Like stacks, they are restricted in the way that we can insert and delete from them.
A familiar concept: a ﬁrst-come ﬁrst-serve lineup.
Anybody who joins the lineup, joins at the end.
The people who leave the lineup, do so at the front.
Queues are known as a ﬁrst-in ﬁrst-out (FIFO) data structure.
The ﬁrst element which gets added to the queue is going to be the ﬁrst element which comes out of
the queue.
1

Only pages 1-2 are available for preview. Some parts have been intentionally blurred.

Queues
Deleting from the front of the queue is known as a dequeue. We can dequeue the front element from
the queue.
Adding to the back of the queue is known as an enqueue. We can enqueue some new element onto the
back of the queue.
These are the only ways in which we can insert and delete from the queue.
Picture from http://www.cs.mcgill.ca/ cs251/OldCourses/1997/topic6/
2 Applications of Queues
Buﬀering
Process Scheduling
2.1 Buﬀering
Something about cats
This is another video about cats
because CATS.
0:00 / 4:59
URL
Embed
YouTube sends video data ("producer"); video player displays data ("consumer")
Variables that aﬀect video experience:
Resolution of video (320, 720, 1080p, HD, etc)
Network lag, varies over time ("data delivery time")
Computer speed
Video data is buﬀered: accumulated to allow smooth(er) viewing.
Program P (e.g., YouTube) produces some data elements.
Program C (e.g., viewer) consumes those data elements.
Data elements (e.g., video) are communicated in pieces.
Potential problems:
If P produces faster than C can consume, P will have to wait for C.
2
###### You're Reading a Preview

Unlock to view full version

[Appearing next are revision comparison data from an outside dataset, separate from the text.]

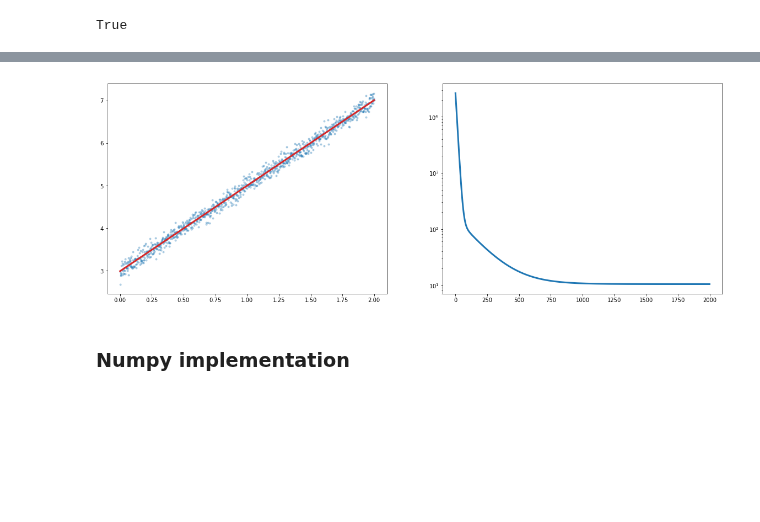
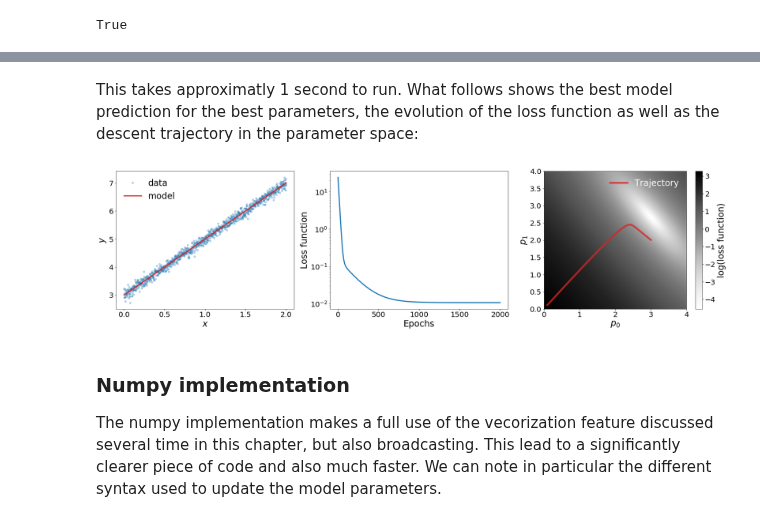
Before and after one commit to rmadar/lecture-python, a Jupyter notebook: lectures/2-NumpyIntroduction.ipynb, the cells around one changed output, grey strips where cells are left out. Drawn from its saved outputs; the diff is of its cells as text; code cells hidden in the pictures; blank space fills up the shorter version.

Commit message:
Finishing the gradient descent example

```diff
--- a/lectures/2-NumpyIntroduction.ipynb
+++ b/lectures/2-NumpyIntroduction.ipynb
@@ -572,0 +545,17 @@ def plot_model(p, loss):
+# %%
+# Fake (xi, yi) data definition
+n = 1000
+x = np.linspace(0, 2, n)
+xfine = np.linspace(0, 2, 1000) # to draw a line
+y = 3 + 2 * x + 0.1*np.random.randn(n)
+
+# Linear model definition
+def model(x, p0, p1):
+    return p0 + p1*x
+
+# Loss function definition
+def loss_function(p0, p1):
+    return np.mean((y - model(x, p0, p1))**2)
+
+# Vectorize the loss function for many parameters
+loss_function = np.vectorize(loss_function)
@@ -572,0 +603,9 @@ def plot_model(p, loss):
+# %%
+# Tuning default matplotlib style
+import matplotlib as mpl
+mpl.rcParams['legend.frameon'] = False
+mpl.rcParams['legend.fontsize'] = 24
+mpl.rcParams['xtick.labelsize'] = 20
+mpl.rcParams['ytick.labelsize'] = 20
+mpl.rcParams['axes.titlesize'] = 24
+mpl.rcParams['axes.labelsize'] = 24
@@ -578,9 +621,9 @@ def python_linear_descent(x, y, mu, N_epochs):
 
     # Initialize predictions, errors, parameters and gradients.
     ym = [0] * n
+    para = [[0, 0]] * N_epochs
+    grad = [0, 0]
     pm = [0, 0]
-    grad = [0, 0]
-    loss = [0] * N_epochs
 
     # Looping over iterations (epochs)
     for i_epoch in range(0, N_epochs):
@@ -588,9 +631,10 @@ def python_linear_descent(x, y, mu, N_epochs):
         grad[0] = -2/n * sum(delta)
         grad[1] = -2/n * sum(i * j for i, j in zip(delta, x))
         pm = [i - mu * j for i, j in zip(pm, grad)]
-        ym = (pm[0] + pm[1] * i for i in x)
+        ym = ( model(i, pm[0], pm[1]) for i in x )
 
-        # Save the loss
-        loss[i_epoch] = sum([d**2 for d in delta])
+        # Save all parameters
+        para[i_epoch] = pm
 
-    return pm, loss
+    # Return numpy array of the 2 paramters for all epochs
+    return np.array(para)
@@ -601,11 +647,14 @@ def python_linear_descent(x, y, mu, N_epochs):
+# %% [markdown]
+This takes approximatly 1 second to run. What follows shows the best model prediction for the best parameters, the evolution of the loss function as well as the descent trajectory in the parameter space:
 # %%
-p, loss = python_linear_descent(x, y, mu=0.01, N_epochs=2000)
+parameters = python_linear_descent(x, y, mu=0.01, N_epochs=2000)
+plot_model(parameters)
+# %% [output]
+[figure, added]
-# %%
-plot_model(p, loss)
-# %% [output]
-[figure, removed]
-# %% [markdown]
-### Numpy implementation
+# %% [markdown]
+### Numpy implementation
+
+The numpy implementation makes a full use of the vecorization feature discussed several time in this chapter, but also broadcasting. This lead to a significantly clearer piece of code and also much faster. We can note in particular the different syntax used to update the model parameters.
 # %%
 def numpy_linear_descent(x, y, mu, N_epochs):
 
```
Also changed, not shown: parts of 12 cells of this notebook, 1 other file.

Only pages 1-2 are available for preview. Some parts have been intentionally blurred.

If C consumes faster than P produces, C will have to wait.
Communication rate varies over time (sometimes faster/slower)
A buﬀers allow more than one element to be "in communication" at the same time.
This potentially reduces the amount of time either program A or B has to wait for the other.
It is particularly eﬀective if A and/or B produce/consume data in bursts.
Buﬀers are built using queues, because:
In order to preserve communication order, data must be removed from the buﬀer in the same
order in which it was put in.
We aren’t allowed to read from an empty buﬀer, or write to a full buﬀer.
Buﬀers are used anywhere the ﬂow of data needs to be “smoothed”:
streaming video
network communication
data transfer (“input/output") within computer system (e.g., console input&output, ﬁle input&output)
2.2 Process Scheudling
Queues are very common in operating systems for process scheduling in multiprocessing systems.
What is a multiprocessing system?
Multiple programs all running "at the same time", sharing the same CPU(s).
If there is one CPU and several programs, are they really all running at the same time?
What is process scheduling?
When, and for how long, (and on which processor) does a program get to run?
In other words, process scheduling seeks to share limited CPU resources between multiple processes
in a fair way.
Operating systems manage processes by storing all of the information about a process in a structure
called a process control block (PCB).
In the simplest form of scheduling, the process control blocks are placed on a queue. When a PCB
gets to the front of the queue, that process gets to run.
New processes are enqueued on the runnable queue.
When a process makes it to the front of the runnable queue, it runs for a ﬁxed amount of time, or until
it releases the CPU on its own (whichever comes ﬁrst).
A process may release the CPU early if it terminates, or enters an I/O wait state, etc.
A process that uses its full time gets re-enqueued on the tail of the runnable queue.
Processes that stop to wait for I/O are enqueued on an I/O wait queue (depending on kind of I/O).
Processes that are dequeued from an I/O wait queue (because their I/O is done) are enqueued on an
auxilliary runnable queue. This queue has priority over the normal runnable queue.
3
###### You're Reading a Preview

Unlock to view full version